In December we highlighted 10 themes we expected to be on top of mind for Europe’s retail banks, in addition to a laser-like focus on commercial management and costs.
Now that we’ve reached the half-year mark, it’s time to evaluate how our predictions are faring and what the latest outlook is.
1. The next year will determine how the industry is perceived for the next decade
We said this in the context of an expected economic downturn which — so far — has been more muted than anticipated. Banks continue to invest in increased support for customers in financial difficulty even though the near-term focus has been on the liability side of the balance sheet. In the coming months we’ll begin to see the effect of higher interest rates on borrowers, and we expect leading institutions will be able to demonstrate their ‘social contract’ between the bank and society is stronger than ever.
We think the best performing retail banks will lead on deposits — it’s that simple
2. Steer the balance sheet — deposits, deposits, deposits
Rising rates, coupled with events in the United States, highlighted the criticality of effective liability and liquidity management. Those banks with strong relationship franchises benefit from a flight to scale and increased margins. Those more reliant on non-relationship funding comparatively struggle. With the ripple effects of Silicon Valley Bank still being felt this polarization could increase, and we expect European players will continue to invest in this area. Expect developments in propositions, processes, analytics, liquidity management and pricing as banks optimize their liability strategies. The bottom line?
3. Adjacent growth — affluent customers
Adjacent growth strategies are a priority for many European banks, with the affluent customer segment a key battleground given their natural adjacency to retail franchises, high returns and centrality to deposits. Will the full-service players be able to make progress ahead of specialists remains to be seen but whether through new propositions, partnerships, or merger and acquisitions (M&A), clients should be the beneficiary as more of Europe’s banks expand further into affluent and the associated Wealth sector.
4. Unlocking value from data — payments
What’s clear this year is that more banks are investing in payments and data-monetization capabilities. Generalists are looking to catch up with the specialists by leveraging proprietary bank payments data to go beyond transaction processing and provide more personalized offerings to customers. With leading banks exploring new business models and leveraging AI and machine learning tools to gain deeper insights from their data, we expect this trend will continue in the second half.
5. Innovating for growth — embedded finance and ecosystem plays
While leading banks are looking to leverage their banking capabilities through links with other sectors, global tech players are challenging traditional value chains by expanding into “bread and butter” financial products. Will the latter be able to build the sophisticated ecosystems required to win consumer trust, previously thought to be held exclusively by banks? We expect this to be answered over the long term but also wouldn’t be surprised if more pieces of the story unfold later this year. Definitely a case of ‘watch this space’.
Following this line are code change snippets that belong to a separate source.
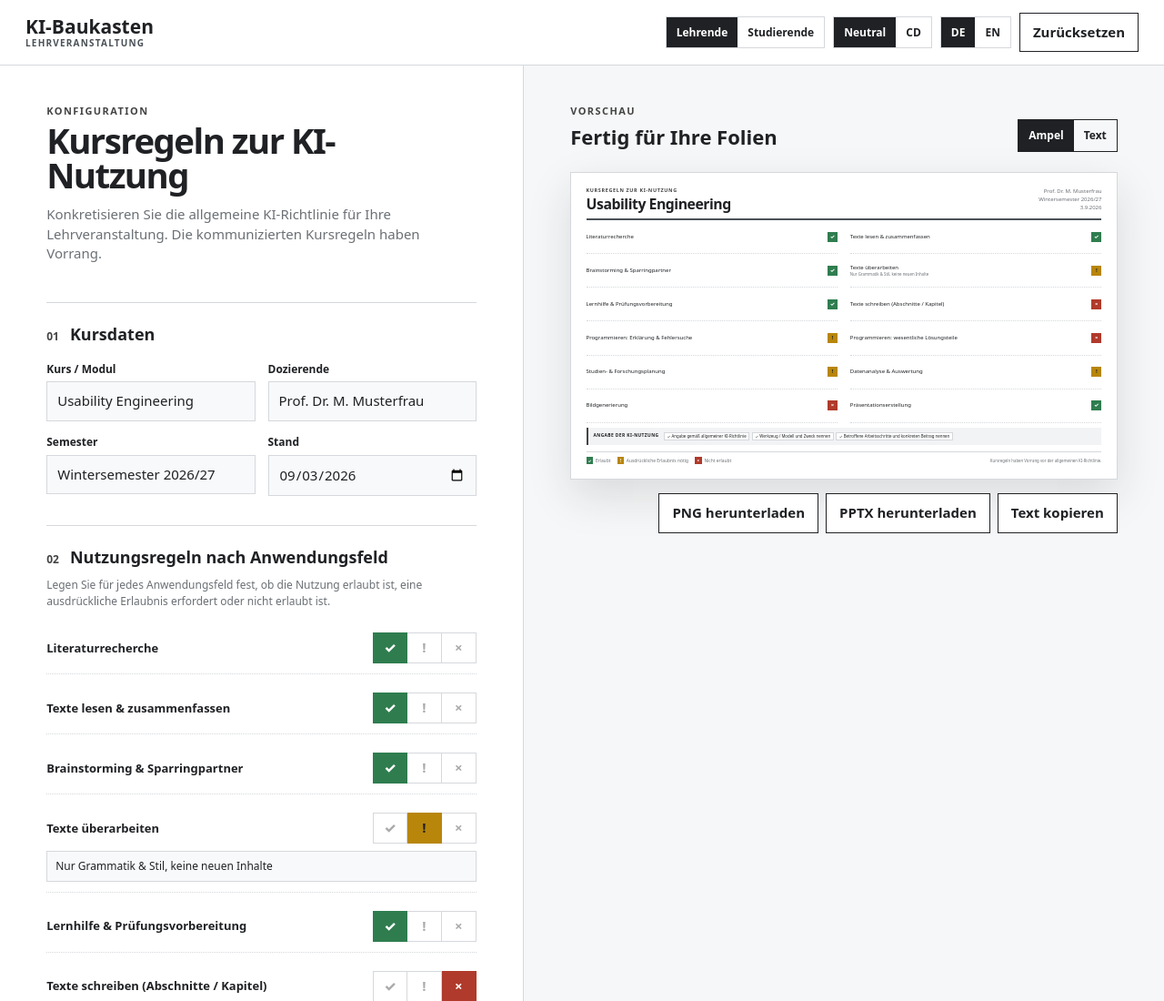
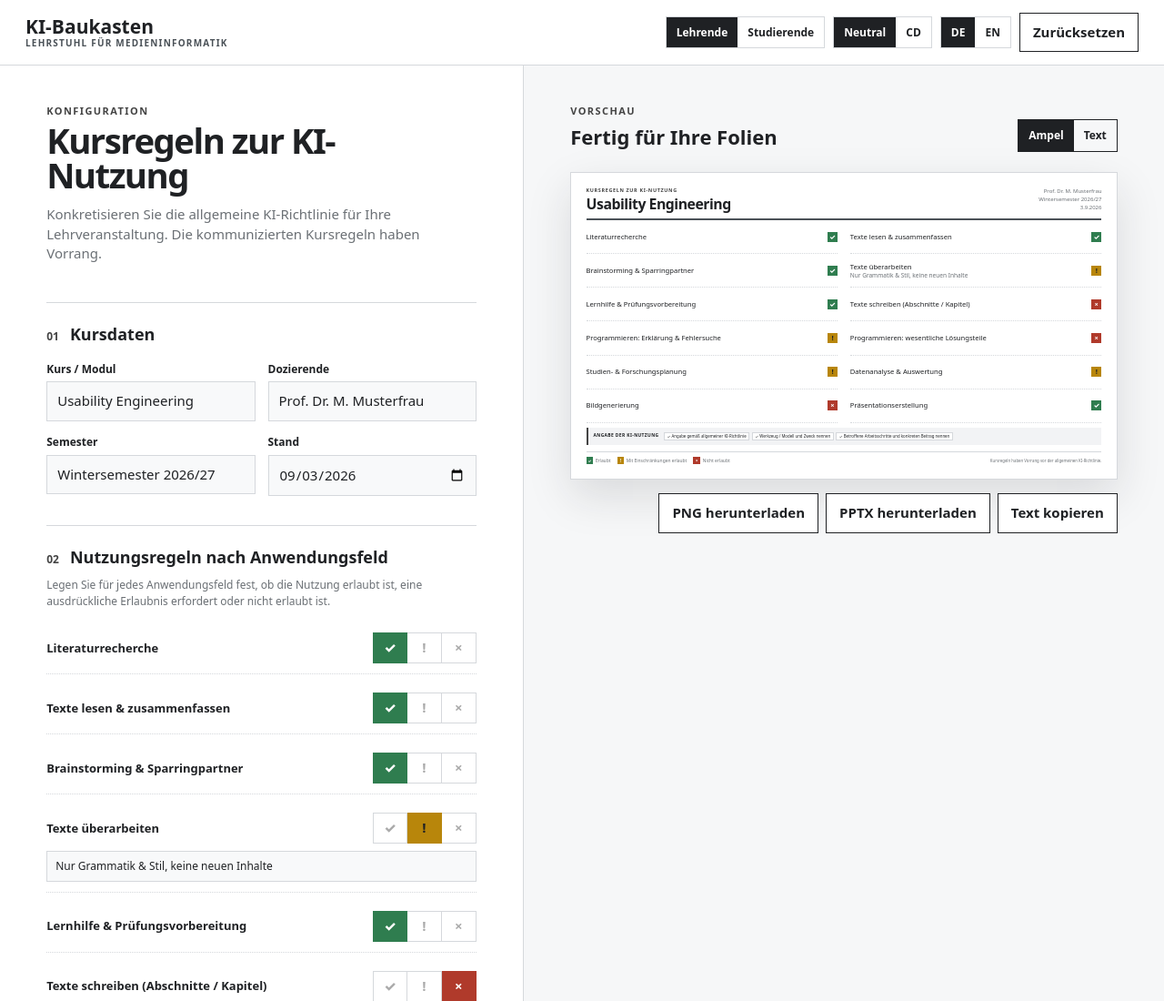
Before and after one commit to michaelachmann/ki-baukasten, a website built with Vite: page src/index.html in a window 1280 px wide. Shown: the top 1100 px of the page at 91% size. Built offline with nearby package versions, Linux system fonts and the light colour scheme; files whose address does not match are found by name.

Commit message:
Fixed wording and font sizes

```diff
--- a/src/css/styles.css
+++ b/src/css/styles.css
@@ -78,7 +78,7 @@ textarea { min-height: 78px; resize: vertical; margin-bottom: 13px; }
 .card-meta { text-align: right; font-size: calc(11 * var(--px)); color: var(--muted); white-space: nowrap; }
 .policy-body { flex: 1; min-height: 0; }
 .policy-grid { height: 100%; display: grid; grid-template-columns: 1fr 1fr; grid-template-rows: repeat(6, minmax(0, 1fr)); column-gap: calc(25 * var(--px)); }
-.policy-row { display: flex; align-items: center; justify-content: space-between; gap: calc(10 * var(--px)); border-bottom: 1px dotted var(--line); padding: calc(6 * var(--px)) 0; font-size: calc(11 * var(--px)); }
+.policy-row { display: flex; align-items: center; justify-content: space-between; gap: calc(10 * var(--px)); border-bottom: 1px dotted var(--line); padding: calc(6 * var(--px)) 0; font-size: calc(14 * var(--px)); }
 .policy-status { width: calc(21 * var(--px)); height: calc(21 * var(--px)); display: grid; place-items: center; flex: none; background: var(--status-color); color: var(--status-fg); font-weight: 800; }
 .detail-body { display: grid; grid-template-columns: repeat(3, 1fr); align-items: start; gap: calc(16 * var(--px)); overflow: auto; }
 .detail-block { min-width: 0; }
@@ -104,7 +104,7 @@ pre { margin: 0; background: white; border: var(--frame-width) solid var(--frame
 .live-indicator i { width: 8px; height: 8px; border-radius: 50%; background: var(--green); box-shadow: 0 0 0 4px color-mix(in srgb, var(--green) 12%, transparent); }
 .live-indicator.updating i { animation: live-pulse .55s ease; }
 .policy-row-copy { min-width: 0; display: flex; flex-direction: column; }
-.policy-row-note { max-width: calc(245 * var(--px)); overflow: hidden; text-overflow: ellipsis; white-space: nowrap; color: var(--muted); font-size: calc(8 * var(--px)); line-height: 1.15; }
+.policy-row-note { max-width: calc(245 * var(--px)); overflow: hidden; text-overflow: ellipsis; white-space: nowrap; color: var(--muted); font-size: calc(12 * var(--px)); line-height: 1.15; }
 .documentation-strip { display: grid; grid-template-columns: auto 1fr; align-items: start; gap: calc(10 * var(--px)); margin-top: calc(10 * var(--px)); padding: calc(9 * var(--px)) calc(11 * var(--px)); background: var(--soft); border-left: var(--rule-width) solid var(--accent-dark); }
 .documentation-strip > strong { font-size: calc(9 * var(--px)); letter-spacing: .08em; text-transform: uppercase; }
 .documentation-strip > div { display: flex; flex-wrap: wrap; gap: calc(4 * var(--px)); }
@@ -165,9 +165,8 @@ html[data-theme="chair"] .university-brand { display: flex; flex: 0 1 auto; alig
 html[data-theme="chair"] .brand-lockup { display: flex; align-items: center; gap: 11px; }
 html[data-theme="chair"] #ur-logo { width: 72px; height: 54px; object-fit: contain; flex: none; }
 html[data-theme="chair"] .brand-wordmark { display: flex; flex-direction: column; line-height: 1.15; }
-html[data-theme="chair"] .brand-wordmark strong { color: #8e8e8d; font-size: 13px; font-weight: 700; white-space: nowrap; }
-html[data-theme="chair"] .brand-wordmark span { margin-top: 7px; color: #000; font-size: 10px; font-weight: 700; letter-spacing: .04em; }
-html[data-theme="chair"] .brand-wordmark small { margin-top: 3px; color: #000; font-size: 6px; font-weight: 700; letter-spacing: .02em; white-space: nowrap; }
+html[data-theme="chair"] .brand-wordmark span { color: #000; font-size: 15px; font-weight: 700; letter-spacing: .01em; white-space: nowrap; }
+html[data-theme="chair"] .brand-wordmark small { margin-top: 4px; color: #000; font-size: 10px; font-weight: 700; letter-spacing: .02em; white-space: nowrap; }
 html[data-theme="chair"] .builder h1 { letter-spacing: -.025em; }
 html[data-theme="chair"] .builder section, html[data-theme="chair"] .optional-section { border-top: 1px dotted #8e8e8d; }
 html[data-theme="chair"] .policy-card { position: relative; border-color: #8e8e8d; box-shadow: 0 4px 16px rgb(68 68 68 / 10%); padding: 8.33% 4.03% 4.03% 13.44%; }
@@ -177,9 +176,9 @@ html[data-theme="chair"] .card-bars { position: absolute; left: 13.44%; right: 0
 html[data-theme="chair"] .card-bars i:first-child, html[data-theme="chair"] .card-bars i:last-child { width: 50%; }
 html[data-theme="chair"] .card-bars i:first-child { background: #8e8e8d; }
 html[data-theme="chair"] .card-bars i:last-child { background: #da3c43; }
-html[data-theme="chair"] .card-department { position: absolute; left: 56.72%; right: 1.34%; top: 50%; display: flex; flex-direction: column; color: #000; font-size: calc(8 * var(--px)); line-height: 1.05; text-align: right; }
+html[data-theme="chair"] .card-department { position: absolute; left: 56.72%; right: 1.34%; top: 50%; display: flex; flex-direction: column; color: #000; font-size: calc(11 * var(--px)); line-height: 1.05; text-align: right; }
 html[data-theme="chair"] .card-department strong { font-weight: 700; }
-html[data-theme="chair"] .card-department span { font-size: calc(7 * var(--px)); font-weight: 700; text-transform: uppercase; }
+html[data-theme="chair"] .card-department span { font-size: calc(9 * var(--px)); font-weight: 700; text-transform: uppercase; }
 html[data-theme="chair"] .meta-lecturer { display: none; }
 html[data-theme="chair"] .card-header { border-bottom: 0; padding-bottom: calc(13 * var(--px)); }
 html[data-theme="chair"] .card-kicker { color: #ba3339; }
--- a/src/index.html
+++ b/src/index.html
@@ -13,13 +13,12 @@
       <div class="brand-lockup">
         <img id="ur-logo" src="%BASE_URL%assets/images/UR-Logo-Bildmarke-RGB.png" alt="Logo der Universität Regensburg">
         <div class="brand-wordmark">
-          <strong>Universität Regensburg</strong>
-          <span>KI-BAUKASTEN</span>
+          <span>KI-Baukasten</span>
           <small>LEHRSTUHL FÜR MEDIENINFORMATIK</small>
         </div>
       </div>
     </div>
-    <div class="neutral-brand"><strong>KI-Baukasten</strong><span id="brand-subtitle">Lehrstuhl Medieninformatik</span></div>
+    <div class="neutral-brand"><strong>KI-Baukasten</strong><span id="brand-subtitle">Lehrstuhl für Medieninformatik</span></div>
     <div class="topbar-actions">
       <div class="view-switch language-switch" role="group" aria-label="Ansicht">
         <button type="button" data-view="instructor" class="active" aria-pressed="true">Lehrende</button>
--- a/src/js/main.js
+++ b/src/js/main.js
@@ -13,8 +13,8 @@ const themes = {
     statuses:{ allow:{glyph:'✓',color:'#2f7d4f',fg:'#ffffff'},
                limit:{glyph:'!',color:'#b8860b',fg:'#1f2124'},
                deny:{glyph:'×',color:'#b03a2b',fg:'#ffffff'} },
-    strings:{ de:{subtitle:'Lehrveranstaltung', footer:'Kursregeln haben Vorrang vor der allgemeinen KI-Richtlinie.'},
-              en:{subtitle:'Course', footer:'Course rules take priority over the general AI guidelines.'} }
+    strings:{ de:{subtitle:'Lehrstuhl für Medieninformatik', footer:'Kursregeln haben Vorrang vor der allgemeinen KI-Richtlinie.'},
+              en:{subtitle:'Chair of Media Informatics', footer:'Course rules take priority over the general AI guidelines.'} }
   },
   chair: {
     label:{de:'CD',en:'CD'},
@@ -28,8 +28,8 @@ const themes = {
     statuses:{ allow:{glyph:'✓',color:'#19733b',fg:'#fff'},
                limit:{glyph:'!',color:'#d99800',fg:'#201e1d'},
                deny:{glyph:'×',color:'#c93320',fg:'#fff'} },
-    strings:{ de:{subtitle:'Lehrstuhl für Medieninformatik', footer:'Kursregeln haben Vorrang · Lehrstuhl für Medieninformatik'},
-              en:{subtitle:'Chair of Media Informatics', footer:'Course rules take priority · Chair of Media Informatics'} }
+    strings:{ de:{subtitle:'Lehrstuhl für Medieninformatik', footer:'Kursregeln haben Vorrang vor der allgemeinen KI-Richtlinie.'},
+              en:{subtitle:'Chair of Media Informatics', footer:'Course rules take priority over the general AI guidelines.'} }
   }
 };
 let activeTheme = themes.neutral;
@@ -66,7 +66,7 @@ const translations = {
   de: {
     formTitle:'Kursregeln zur KI-Nutzung', intro:'Konkretisieren Sie die allgemeine KI-Richtlinie für Ihre Lehrveranstaltung. Die kommunizierten Kursregeln haben Vorrang.', meta:'Kursdaten', areasHeading:'Nutzungsregeln nach Anwendungsfeld', areasHint:'Legen Sie für jedes Anwendungsfeld fest, ob die Nutzung erlaubt ist, eine ausdrückliche Erlaubnis erfordert oder nicht erlaubt ist.', docsRequirementHeading:'Angabe der KI-Nutzung', docsProofHeading:'Inhalt der Angabe', notesHeading:'Beispiele & Hinweise', notesOptional:'Optional – nur bei zusätzlichem Erklärungsbedarf', preview:'Vorschau', ready:'Fertig für Ihre Folien', reset:'Zurücksetzen', generate:'Vorschau bestätigen', live:'Live-Vorschau aktiv', updated:'Vorschau ist aktuell', download:'PNG herunterladen', pptx:'PPTX herunterladen', copy:'Text kopieren', copied:'Text kopiert', imageReady:'PNG wurde erstellt', pptxReady:'PPTX wurde erstellt', error:'Export fehlgeschlagen', visual:'Ampel', text:'Text', pageLabel:'Seite',
     fields:{course:'Kurs / Modul',lecturer:'Dozierende',semester:'Semester',date:'Stand',allowedExamples:'Beispiele erlaubter Nutzung',forbiddenExamples:'Beispiele nicht erlaubter Nutzung',notes:'Weitere Hinweise'},
-    status:{allow:'Erlaubt',limit:'Ausdrückliche Erlaubnis nötig',deny:'Nicht erlaubt'},
+    status:{allow:'Erlaubt',limit:'Mit Einschränkungen erlaubt',deny:'Nicht erlaubt'},
     areas:['Literaturrecherche','Texte lesen & zusammenfassen','Brainstorming & Sparringpartner','Texte überarbeiten','Lernhilfe & Prüfungsvorbereitung','Texte schreiben (Abschnitte / Kapitel)','Programmieren: Erklärung & Fehlersuche','Programmieren: wesentliche Lösungsteile','Studien- & Forschungsplanung','Datenanalyse & Auswertung','Bildgenerierung','Präsentationserstellung'],
     docs:['Angabe gemäß allgemeiner KI-Richtlinie','Kurze Angabe der KI-Nutzung genügt','Keine Angabe erforderlich','Werkzeug / Modell und Zweck nennen','Betroffene Arbeitsschritte und konkreten Beitrag nennen','Vollständige Prompts oder Chatverläufe beifügen'],
     notePlaceholder:'Bedingung / Anmerkung (optional)', documentation:'Angabe der KI-Nutzung', examplesAllowed:'Beispiele erlaubter Nutzung', examplesDenied:'Beispiele nicht erlaubter Nutzung', moreNotes:'Weitere Hinweise', guidelinesNotice:'Allgemeine KI-Richtlinie beachten',
@@ -76,7 +76,7 @@ const translations = {
   en: {
     formTitle:'Course rules for AI use', intro:'Specify the general AI guidelines for your course. Communicated course rules take priority.', meta:'Course details', areasHeading:'Rules by area of use', areasHint:'For each area, decide whether AI use is allowed, requires explicit permission, or is not allowed.', docsRequirementHeading:'Disclosure of AI use', docsProofHeading:'Content of the disclosure', notesHeading:'Examples & notes', notesOptional:'Optional – only when additional explanation is useful', preview:'Preview', ready:'Ready for your slides', reset:'Reset', generate:'Confirm preview', live:'Live preview active', updated:'Preview is up to date', download:'Download PNG', pptx:'Download PPTX', copy:'Copy text', copied:'Text copied', imageReady:'PNG created', pptxReady:'PPTX created', error:'Export failed', visual:'Signal', text:'Text', pageLabel:'Page',
     fields:{course:'Course / module',lecturer:'Teaching staff',semester:'Semester',date:'Valid as of',allowedExamples:'Examples of permitted use',forbiddenExamples:'Examples of non-permitted use',notes:'Additional notes'},
-    status:{allow:'Allowed',limit:'Explicit permission required',deny:'Not allowed'},
+    status:{allow:'Allowed',limit:'Allowed with limitations',deny:'Not allowed'},
     areas:['Literature search','Reading & summarising texts','Brainstorming & sparring partner','Editing texts','Learning support & exam preparation','Writing texts (sections / chapters)','Programming: explanation & debugging','Programming: substantial solution parts','Study & research planning','Data analysis & evaluation','Image generation','Presentation creation'],
     docs:['Disclosure per the general AI guidelines','A short disclosure of AI use suffices','No disclosure required','Name the tool / model and purpose','Name the affected steps and specific contribution','Attach complete prompts or chat logs'],
     notePlaceholder:'Condition / note (optional)', documentation:'Disclosure of AI use', examplesAllowed:'Examples of permitted use', examplesDenied:'Examples of non-permitted use', moreNotes:'Additional notes', guidelinesNotice:'Follow the general AI guidelines',
```
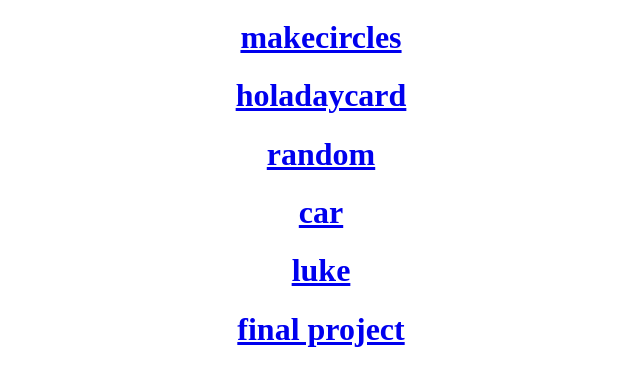
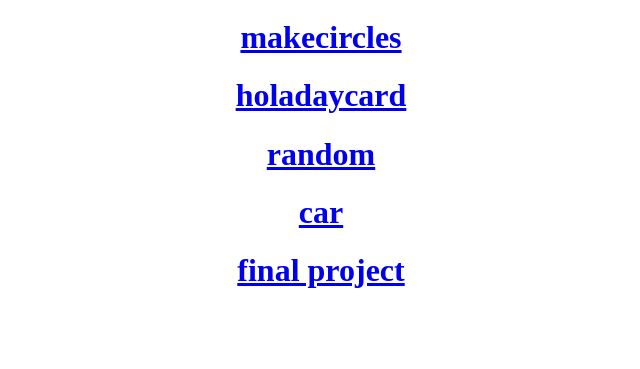
Before and after one commit to BoweCodes/Bowecodes.github.io, a plain HTML site: page projects2.html in a window 1280 px wide. Shown: the part 758-1127 px from the top of the page, without its empty margins (319-959 px from the left). After the commit the page ends 1069 px from the top, so only its background shows below. Drawn offline with Linux system fonts and the light colour scheme.

Commit message:
projects2.html

```diff
--- a/projects2.html
+++ b/projects2.html
@@ -42,9 +42,6 @@
 <a href="car.html">
 <h1>car</h1>
 </a>
-<a href="luke2.html">
-<h1>luke</h1>
-</a>
 <a href="https://docs.google.com/presentation/d/1lxNCPtDUQUL1BXQNDO1hawph-yisVYVcoYP1Tvjil1o/edit#slide=id.p">
 <h1>final project</h1>
 </a>
```
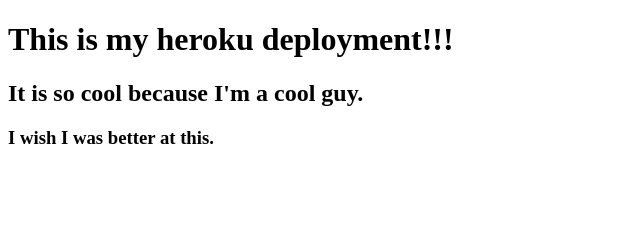
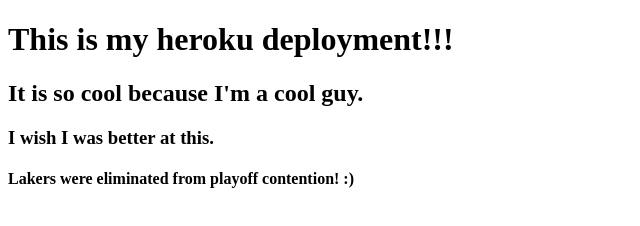
Before and after one commit to bridgecrew-perf6/deployment-demo-24, a plain HTML site: page index.html in a window 1280 px wide. Shown: the whole page, without its empty margins (0-640 px from the left). Drawn offline with Linux system fonts and the light colour scheme.

Commit message:
created h4

```diff
--- a/index.html
+++ b/index.html
@@ -10,5 +10,6 @@
   <h1>This is my heroku deployment!!!</h1>
   <h2>It is so cool because I'm a cool guy.</h2>
   <h3>I wish I was better at this.</h3>
+  <h4>Lakers were eliminated from playoff contention! :)</h4>
 </body>
 </html>
```
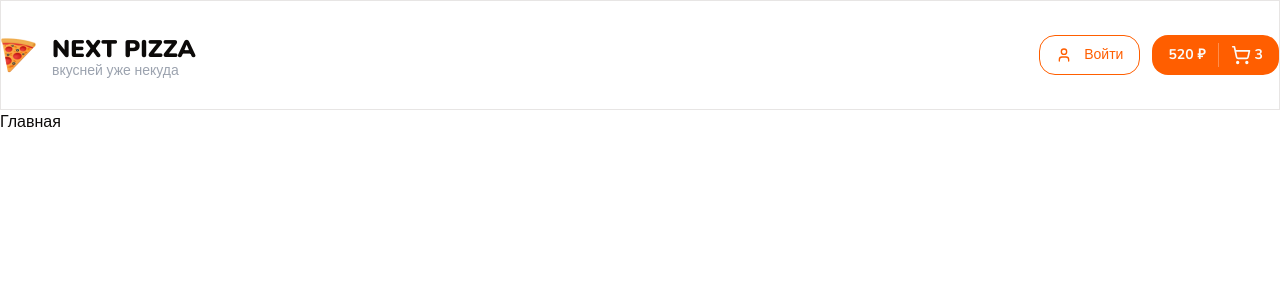
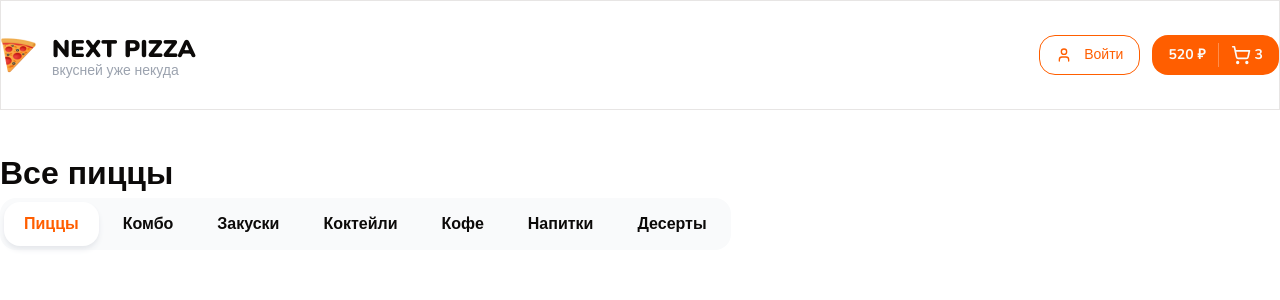
Before and after one commit to AlexandrBukhtatyy/react-pizza-fullstack, a Next.js app in the folder next-pizza/: page / in a window 1280 px wide. Shown: the top 300 px of the page. Built offline with nearby package versions, Linux system fonts and the light colour scheme.

Commit message:
add categories

```diff
--- a/next-pizza/app/page.tsx
+++ b/next-pizza/app/page.tsx
@@ -1,3 +1,14 @@
+import {Title} from '@/components/shared/title';
+import {Container} from '@/components/shared/container';
+import {Categories} from '@/components/shared/categories';
+
 export default function Home() {
-  return <h1>Главная</h1>;
+    return (
+        <>
+            <Container className="mt-10">
+                <Title text="Все пиццы" size="lg" className="font-extrabold"></Title>
+                <Categories></Categories>
+            </Container>
+        </>
+    );
 }
--- /dev/null
+++ b/next-pizza/components/shared/categories.tsx
@@ -0,0 +1,26 @@
+import React from 'react';
+import {cn} from '@/lib/utils';
+
+interface Props {
+  className?: string;
+}
+
+const cats = ['Пиццы', 'Комбо', 'Закуски', 'Коктейли', 'Кофе', 'Напитки', 'Десерты'];
+const activeIndex = 0;
+
+export const Categories: React.FC<React.PropsWithChildren<Props>> = ({ className, children }) => {
+  return (
+      <div className={cn('inline-flex gap-1 bg-gray-50 p-1 rounded-2xl', className)}>
+        {
+            cats.map((cat, index) => (
+                <a className={cn(
+                    'flex items-center font-bold h-11 rounded-2xl px-5',
+                    activeIndex === index && 'bg-white shadow-md shadow-gray-200 text-primary'
+                )}
+                   key={index}>
+                    <button>{cat}</button>
+                </a>
+            ))
+        }
+      </div>);
+};
--- /dev/null
+++ b/next-pizza/components/shared/title.tsx
@@ -0,0 +1,36 @@
+import clsx from 'clsx';
+import React from 'react';
+
+type TitleSize = 'xs' | 'sm' | 'md' | 'lg' | 'xl' | '2xl';
+
+interface Props {
+  size?: TitleSize;
+  className?: string;
+  text: string;
+}
+
+export const Title: React.FC<Props> = ({ text, size = 'sm', className }) => {
+  const mapTagBySize = {
+    xs: 'h5',
+    sm: 'h4',
+    md: 'h3',
+    lg: 'h2',
+    xl: 'h1',
+    '2xl': 'h1',
+  } as const;
+
+  const mapClassNameBySize = {
+    xs: 'text-[16px]',
+    sm: 'text-[22px]',
+    md: 'text-[26px]',
+    lg: 'text-[32px]',
+    xl: 'text-[40px]',
+    '2xl': 'text-[48px]',
+  } as const;
+
+  return React.createElement(
+    mapTagBySize[size],
+    { className: clsx(mapClassNameBySize[size], className) },
+    text,
+  );
+};
```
How quickly banks spot changes and act on them is a key point of differentiation
6. Distribution — digital, hybrid, and back to the future
A fascinating debate is starting to emerge as Europe’s banks look to adapt their distribution strategies to a higher-rate environment in which both inflation and margins are at their highest point in more than a decade. We expect greater innovation in the use of hybrid and person-to-person models, on top of ongoing digitization of low-value-add activities. These are multiyear endeavours, so don’t expect to see significant change by end of this year. One for the longer term.
7. Accelerating the climate transition
Retail banks are continuing to bring their work on climate transition firmly into business as usual as more organizations seek to offer new propositions that help their customers reduce their own emissions. We expect more to come in this fast-moving topic and a great source of innovation.
8. M&A — a strategic buyer’s market
Did we get this right? Maybe, maybe not. While it continues to be a strategic buyer’s market on both sides of the Atlantic in many respects, global M&A was materially down in the first quarter and a number of high-profile deals have recently been pulled. Bolt-on capability acquisitions, in-market or market/segment-entry deals all remain a possibility given that the big players have the financial muscle to implement them. But perhaps we called this a year early.
9. Stick or twist — the transformation conundrum
Which of Europe’s retail banks will focus on a steady-as-you-go, cost-first approach, and which will invest in a faster pace of change? It remains unclear. Will higher inflation drive the former or will increased margins give greater capacity to transform legacy architecture and bring forward top-line expansion plans? As ever, the answer is likely to be a bit of both, but on average we think the effects of SVB are likely to lead to increased caution in the near-term.
10. Agility as a core competency
Well, we got this right. Events in the first half of this year underlined just how unpredictable financial markets can be. It would be nice to think things will be calm and predictable in the second half but we doubt anyone is planning on it. The winners will be those firms taking conscious steps to increase their organizational agility.